[[ Exercise material open ]]
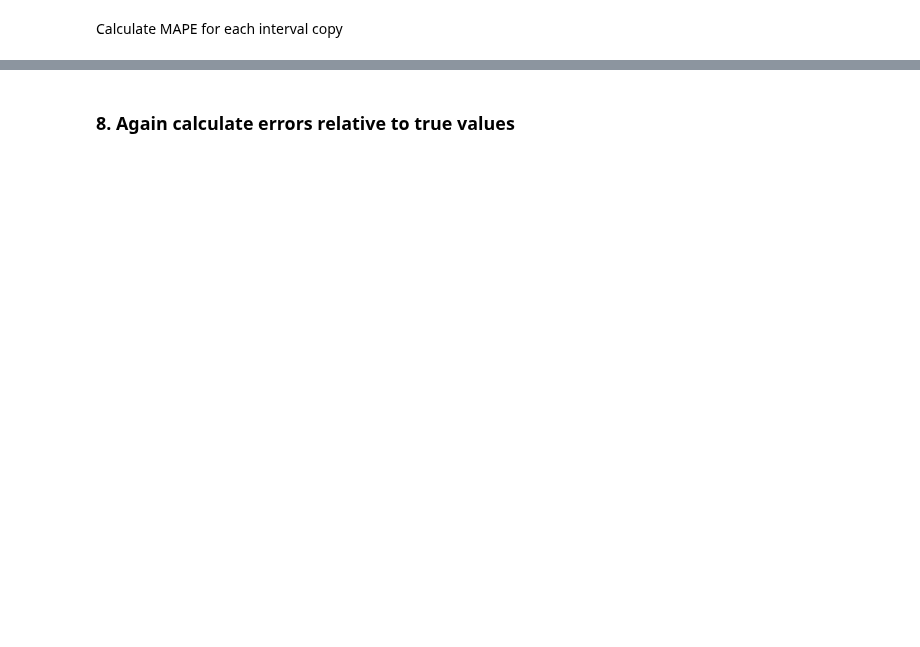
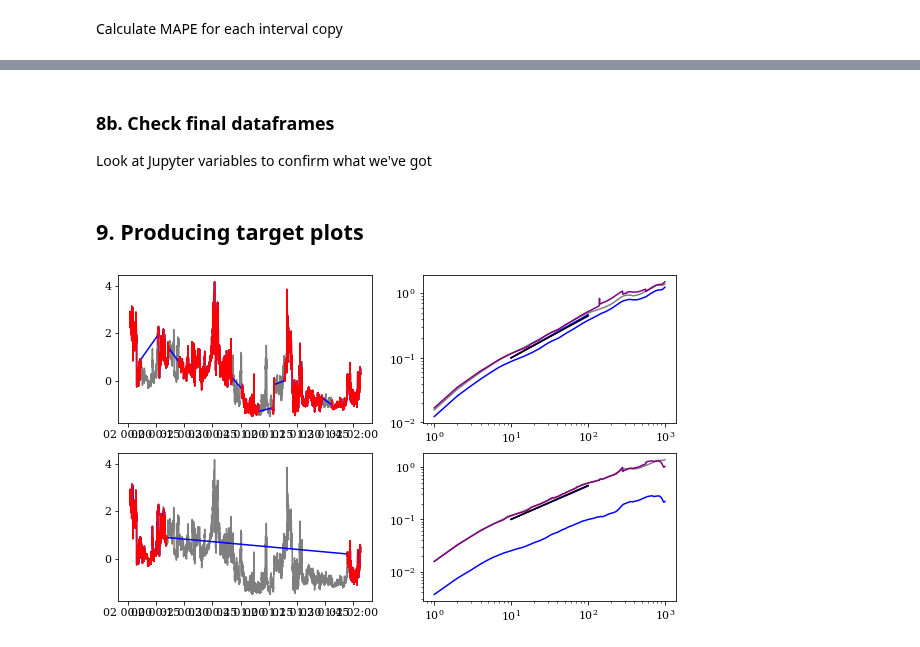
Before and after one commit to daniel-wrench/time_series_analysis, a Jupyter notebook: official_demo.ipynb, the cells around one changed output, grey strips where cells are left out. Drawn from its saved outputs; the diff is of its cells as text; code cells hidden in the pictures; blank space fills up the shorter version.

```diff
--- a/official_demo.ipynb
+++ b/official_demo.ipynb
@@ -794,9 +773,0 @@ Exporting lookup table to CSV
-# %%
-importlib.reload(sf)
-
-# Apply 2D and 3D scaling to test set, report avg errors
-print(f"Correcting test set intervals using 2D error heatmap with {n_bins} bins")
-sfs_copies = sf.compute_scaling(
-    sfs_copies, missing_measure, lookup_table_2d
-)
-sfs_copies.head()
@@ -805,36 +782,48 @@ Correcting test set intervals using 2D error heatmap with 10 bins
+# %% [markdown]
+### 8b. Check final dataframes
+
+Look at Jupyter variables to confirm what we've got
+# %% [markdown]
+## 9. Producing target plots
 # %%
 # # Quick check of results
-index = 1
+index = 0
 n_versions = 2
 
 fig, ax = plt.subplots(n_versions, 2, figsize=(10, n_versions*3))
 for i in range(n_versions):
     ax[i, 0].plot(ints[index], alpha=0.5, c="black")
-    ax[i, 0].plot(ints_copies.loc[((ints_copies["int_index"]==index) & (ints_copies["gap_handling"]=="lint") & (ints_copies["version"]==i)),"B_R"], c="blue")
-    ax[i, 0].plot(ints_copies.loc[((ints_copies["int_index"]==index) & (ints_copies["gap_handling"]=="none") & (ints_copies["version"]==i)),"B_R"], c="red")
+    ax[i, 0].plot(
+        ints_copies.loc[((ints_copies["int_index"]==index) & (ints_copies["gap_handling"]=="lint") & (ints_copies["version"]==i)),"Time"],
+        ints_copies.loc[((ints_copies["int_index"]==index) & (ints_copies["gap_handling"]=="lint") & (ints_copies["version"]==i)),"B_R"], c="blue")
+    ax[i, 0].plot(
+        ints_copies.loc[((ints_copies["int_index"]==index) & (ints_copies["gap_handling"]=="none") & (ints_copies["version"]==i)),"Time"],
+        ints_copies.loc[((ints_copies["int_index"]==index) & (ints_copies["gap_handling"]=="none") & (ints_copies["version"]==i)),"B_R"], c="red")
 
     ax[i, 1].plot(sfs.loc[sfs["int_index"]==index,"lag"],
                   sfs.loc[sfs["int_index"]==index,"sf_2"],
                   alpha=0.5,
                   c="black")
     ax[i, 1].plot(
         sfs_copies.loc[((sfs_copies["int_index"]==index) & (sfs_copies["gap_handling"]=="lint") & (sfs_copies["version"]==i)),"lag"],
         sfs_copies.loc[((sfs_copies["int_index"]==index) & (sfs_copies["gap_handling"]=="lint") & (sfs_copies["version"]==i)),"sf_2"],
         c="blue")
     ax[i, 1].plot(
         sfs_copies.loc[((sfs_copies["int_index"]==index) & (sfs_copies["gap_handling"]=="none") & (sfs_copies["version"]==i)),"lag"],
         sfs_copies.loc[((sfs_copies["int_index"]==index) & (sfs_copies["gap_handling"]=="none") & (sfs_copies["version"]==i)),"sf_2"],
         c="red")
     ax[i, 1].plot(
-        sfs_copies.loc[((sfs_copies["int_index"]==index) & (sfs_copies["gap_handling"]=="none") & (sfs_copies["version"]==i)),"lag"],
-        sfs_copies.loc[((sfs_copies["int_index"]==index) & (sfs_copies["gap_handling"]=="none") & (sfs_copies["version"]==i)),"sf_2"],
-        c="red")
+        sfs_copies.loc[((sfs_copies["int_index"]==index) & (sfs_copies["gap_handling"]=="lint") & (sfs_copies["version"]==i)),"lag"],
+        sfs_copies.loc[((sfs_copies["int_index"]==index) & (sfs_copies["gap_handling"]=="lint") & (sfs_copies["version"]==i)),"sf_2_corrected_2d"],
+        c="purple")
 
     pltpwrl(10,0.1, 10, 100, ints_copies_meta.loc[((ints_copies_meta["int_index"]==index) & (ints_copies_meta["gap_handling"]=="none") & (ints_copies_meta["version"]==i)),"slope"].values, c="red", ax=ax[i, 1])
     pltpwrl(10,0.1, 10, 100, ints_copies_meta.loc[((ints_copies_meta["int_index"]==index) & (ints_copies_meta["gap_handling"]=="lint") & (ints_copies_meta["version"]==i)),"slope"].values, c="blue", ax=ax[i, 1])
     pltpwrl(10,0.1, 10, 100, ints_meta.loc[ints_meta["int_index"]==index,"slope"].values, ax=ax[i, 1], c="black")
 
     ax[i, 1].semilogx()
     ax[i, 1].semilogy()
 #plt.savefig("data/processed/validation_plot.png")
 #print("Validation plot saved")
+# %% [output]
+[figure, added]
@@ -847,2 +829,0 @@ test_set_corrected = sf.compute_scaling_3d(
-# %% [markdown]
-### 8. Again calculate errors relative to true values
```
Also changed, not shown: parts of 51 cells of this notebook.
[[ Exercise material closed ]]
[[ Exercise material open ]]
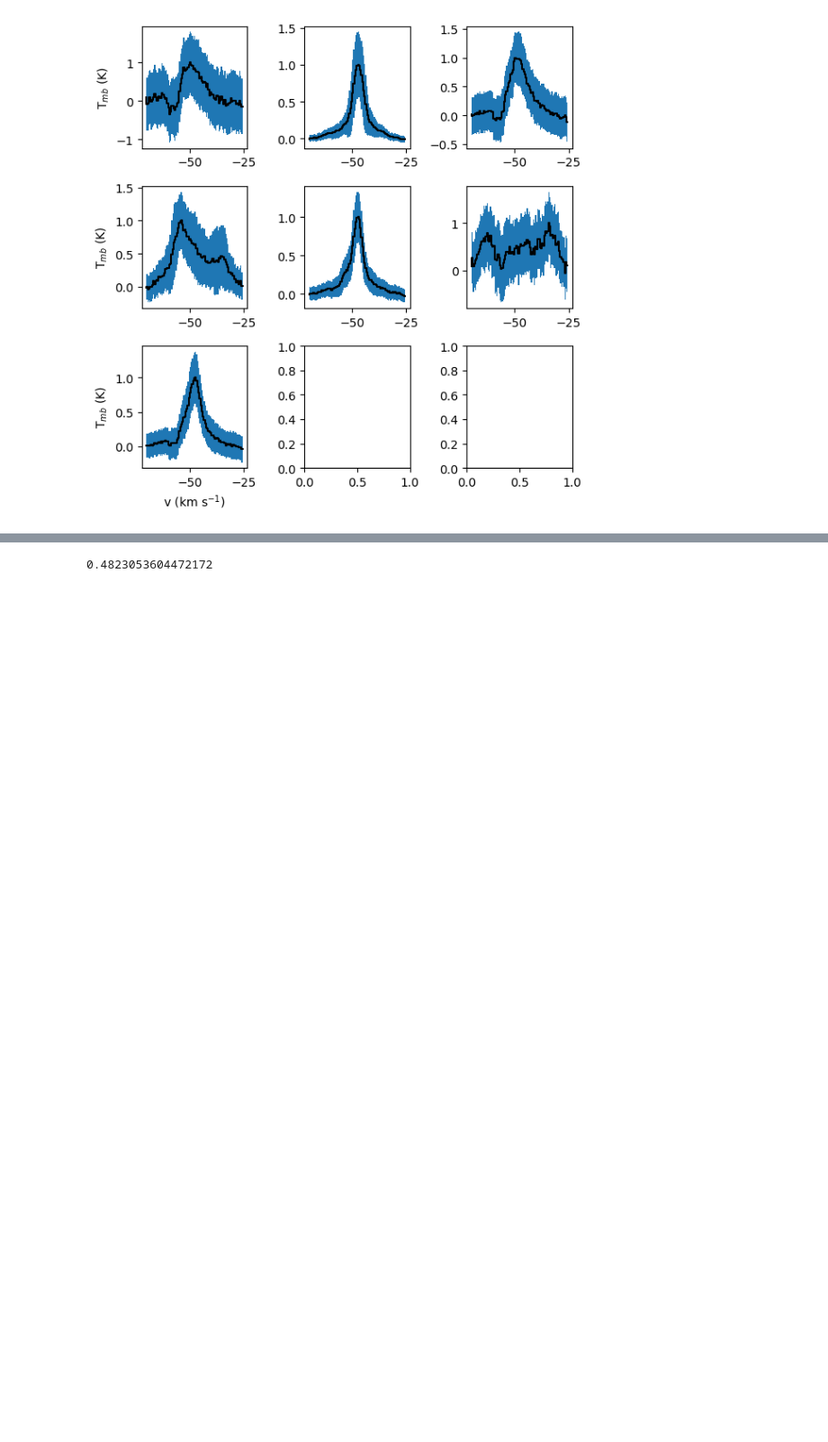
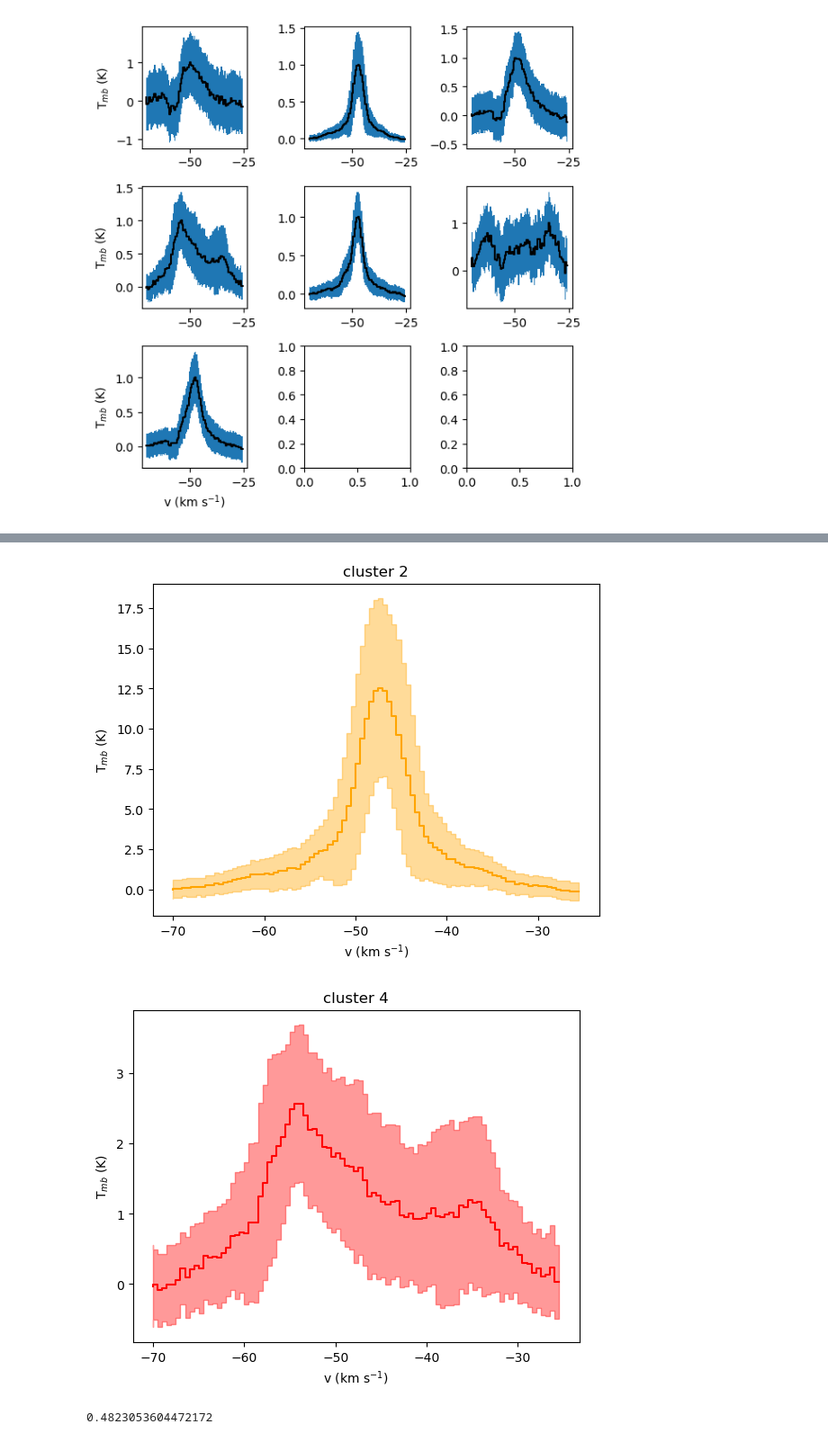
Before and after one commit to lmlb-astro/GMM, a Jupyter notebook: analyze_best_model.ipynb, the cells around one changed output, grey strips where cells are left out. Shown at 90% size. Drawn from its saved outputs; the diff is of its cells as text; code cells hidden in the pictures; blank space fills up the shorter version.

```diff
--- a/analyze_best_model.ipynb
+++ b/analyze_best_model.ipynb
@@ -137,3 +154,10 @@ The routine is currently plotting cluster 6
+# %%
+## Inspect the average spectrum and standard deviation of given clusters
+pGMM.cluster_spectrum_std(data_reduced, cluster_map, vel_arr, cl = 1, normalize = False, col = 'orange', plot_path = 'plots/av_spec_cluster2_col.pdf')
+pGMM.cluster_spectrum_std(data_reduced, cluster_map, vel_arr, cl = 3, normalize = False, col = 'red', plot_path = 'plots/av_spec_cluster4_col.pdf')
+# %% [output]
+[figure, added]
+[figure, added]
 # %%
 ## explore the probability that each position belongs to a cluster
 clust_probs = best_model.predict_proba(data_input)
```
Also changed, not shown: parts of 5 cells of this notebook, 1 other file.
[[ Exercise material closed ]]
[[ Exercise material open ]]
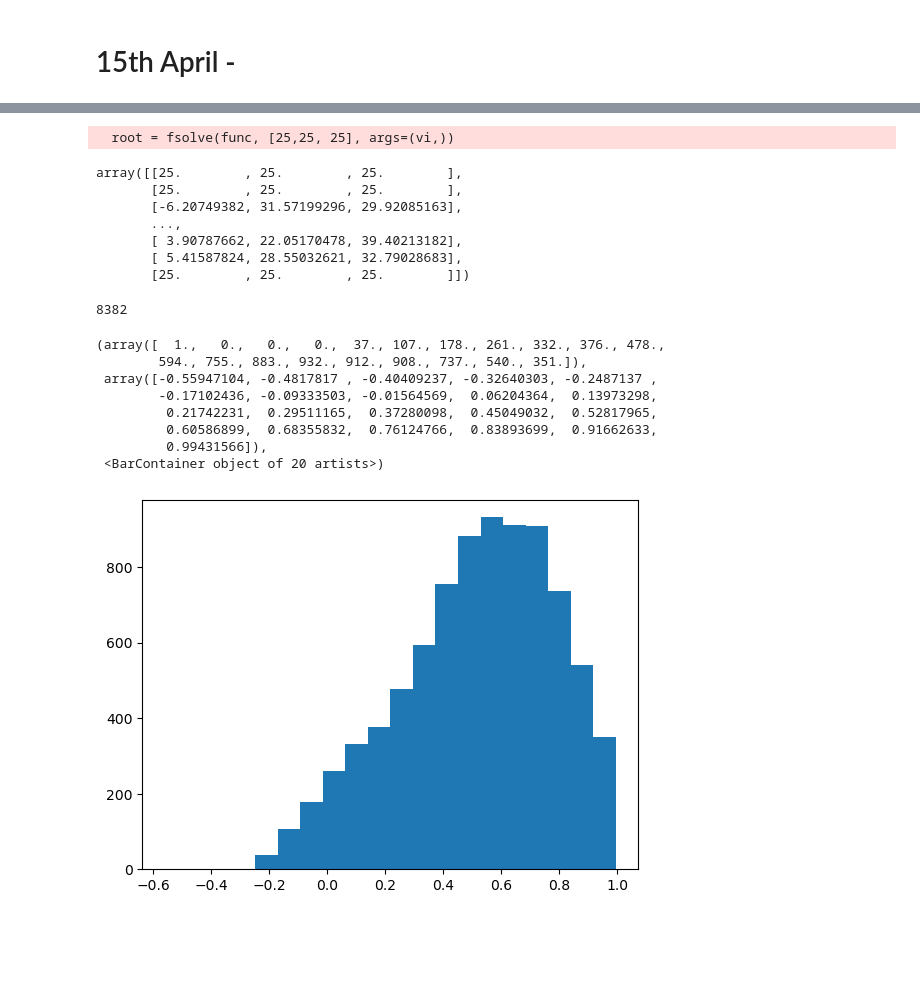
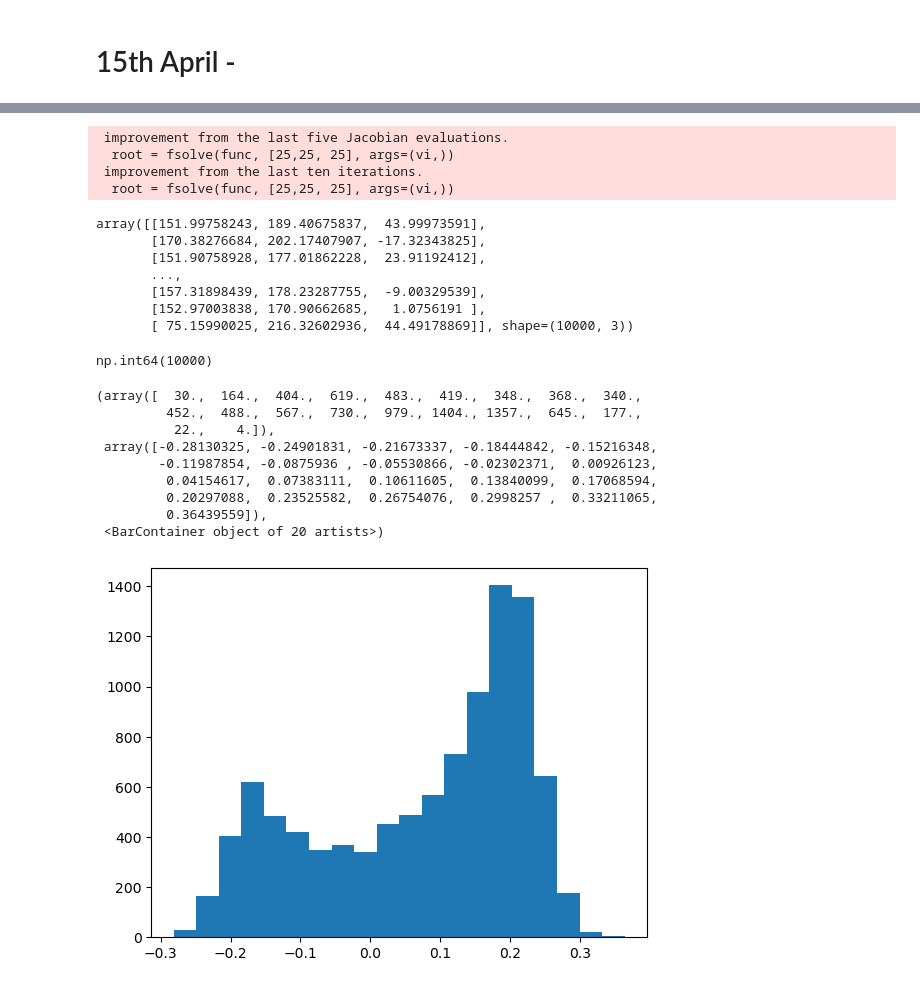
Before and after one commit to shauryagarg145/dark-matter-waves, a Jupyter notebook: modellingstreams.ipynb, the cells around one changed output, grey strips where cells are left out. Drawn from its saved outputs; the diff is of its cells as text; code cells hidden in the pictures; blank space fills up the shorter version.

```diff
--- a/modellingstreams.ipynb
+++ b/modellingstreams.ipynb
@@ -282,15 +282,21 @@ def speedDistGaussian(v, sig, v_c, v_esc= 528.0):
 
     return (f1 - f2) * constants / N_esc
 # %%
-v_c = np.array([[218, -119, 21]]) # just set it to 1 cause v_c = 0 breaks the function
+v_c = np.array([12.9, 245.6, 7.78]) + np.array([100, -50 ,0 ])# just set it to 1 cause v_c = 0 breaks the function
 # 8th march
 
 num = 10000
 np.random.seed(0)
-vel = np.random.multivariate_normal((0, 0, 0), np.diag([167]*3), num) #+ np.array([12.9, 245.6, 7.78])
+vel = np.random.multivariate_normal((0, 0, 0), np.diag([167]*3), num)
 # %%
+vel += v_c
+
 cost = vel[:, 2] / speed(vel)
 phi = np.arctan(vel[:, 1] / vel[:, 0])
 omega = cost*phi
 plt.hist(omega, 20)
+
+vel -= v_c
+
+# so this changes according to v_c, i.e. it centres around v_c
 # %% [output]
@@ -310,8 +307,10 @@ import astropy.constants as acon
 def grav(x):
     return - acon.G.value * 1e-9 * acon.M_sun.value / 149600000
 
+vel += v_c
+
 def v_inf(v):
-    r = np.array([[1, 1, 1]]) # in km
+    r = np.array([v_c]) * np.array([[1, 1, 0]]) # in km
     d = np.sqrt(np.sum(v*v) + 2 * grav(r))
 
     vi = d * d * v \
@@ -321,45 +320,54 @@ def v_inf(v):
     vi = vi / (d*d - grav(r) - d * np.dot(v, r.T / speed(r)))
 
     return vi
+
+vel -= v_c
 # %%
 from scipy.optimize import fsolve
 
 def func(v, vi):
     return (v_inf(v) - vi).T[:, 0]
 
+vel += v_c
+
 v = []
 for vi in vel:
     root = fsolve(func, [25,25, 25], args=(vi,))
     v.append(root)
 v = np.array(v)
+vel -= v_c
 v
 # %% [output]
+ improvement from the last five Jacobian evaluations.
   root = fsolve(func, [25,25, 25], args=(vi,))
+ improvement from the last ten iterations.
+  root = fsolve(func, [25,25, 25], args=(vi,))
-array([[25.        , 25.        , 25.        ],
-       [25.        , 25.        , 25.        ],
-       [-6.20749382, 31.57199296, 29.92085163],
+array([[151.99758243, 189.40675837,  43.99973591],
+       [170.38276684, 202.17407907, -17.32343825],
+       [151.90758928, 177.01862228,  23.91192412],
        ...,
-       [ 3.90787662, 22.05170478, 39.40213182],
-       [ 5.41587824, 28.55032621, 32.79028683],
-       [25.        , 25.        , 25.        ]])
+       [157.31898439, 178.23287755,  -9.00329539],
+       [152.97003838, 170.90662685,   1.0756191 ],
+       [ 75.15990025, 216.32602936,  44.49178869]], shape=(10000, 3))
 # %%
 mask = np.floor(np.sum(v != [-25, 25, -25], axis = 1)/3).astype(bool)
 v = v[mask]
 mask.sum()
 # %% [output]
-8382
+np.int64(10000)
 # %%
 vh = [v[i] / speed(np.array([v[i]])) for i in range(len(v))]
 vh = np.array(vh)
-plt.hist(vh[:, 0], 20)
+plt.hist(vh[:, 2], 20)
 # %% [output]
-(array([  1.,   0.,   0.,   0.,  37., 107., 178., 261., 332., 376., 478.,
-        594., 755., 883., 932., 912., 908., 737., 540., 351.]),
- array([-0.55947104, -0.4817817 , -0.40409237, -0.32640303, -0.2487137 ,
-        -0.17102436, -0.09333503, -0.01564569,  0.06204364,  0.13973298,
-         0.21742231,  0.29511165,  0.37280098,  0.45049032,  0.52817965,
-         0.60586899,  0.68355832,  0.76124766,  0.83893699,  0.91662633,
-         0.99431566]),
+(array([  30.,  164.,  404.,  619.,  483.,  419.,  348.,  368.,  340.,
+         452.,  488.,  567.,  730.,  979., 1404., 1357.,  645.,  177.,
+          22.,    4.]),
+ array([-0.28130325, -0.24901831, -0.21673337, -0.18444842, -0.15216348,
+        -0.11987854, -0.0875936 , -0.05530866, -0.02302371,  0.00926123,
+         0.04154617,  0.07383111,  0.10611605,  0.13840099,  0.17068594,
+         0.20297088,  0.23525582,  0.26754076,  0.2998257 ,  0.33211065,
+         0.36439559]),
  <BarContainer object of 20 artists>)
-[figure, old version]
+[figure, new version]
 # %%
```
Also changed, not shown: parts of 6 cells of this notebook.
[[ Exercise material closed ]]
All lines of the records above with the word "blue" in them are to be copied.

= Solved exercise =
-    ax[i, 0].plot(ints_copies.loc[((ints_copies["int_index"]==index) & (ints_copies["gap_handling"]=="lint") & (ints_copies["version"]==i)),"B_R"], c="blue")
+        ints_copies.loc[((ints_copies["int_index"]==index) & (ints_copies["gap_handling"]=="lint") & (ints_copies["version"]==i)),"B_R"], c="blue")
         c="blue")
     pltpwrl(10,0.1, 10, 100, ints_copies_meta.loc[((ints_copies_meta["int_index"]==index) & (ints_copies_meta["gap_handling"]=="lint") & (ints_copies_meta["version"]==i)),"slope"].values, c="blue", ax=ax[i, 1])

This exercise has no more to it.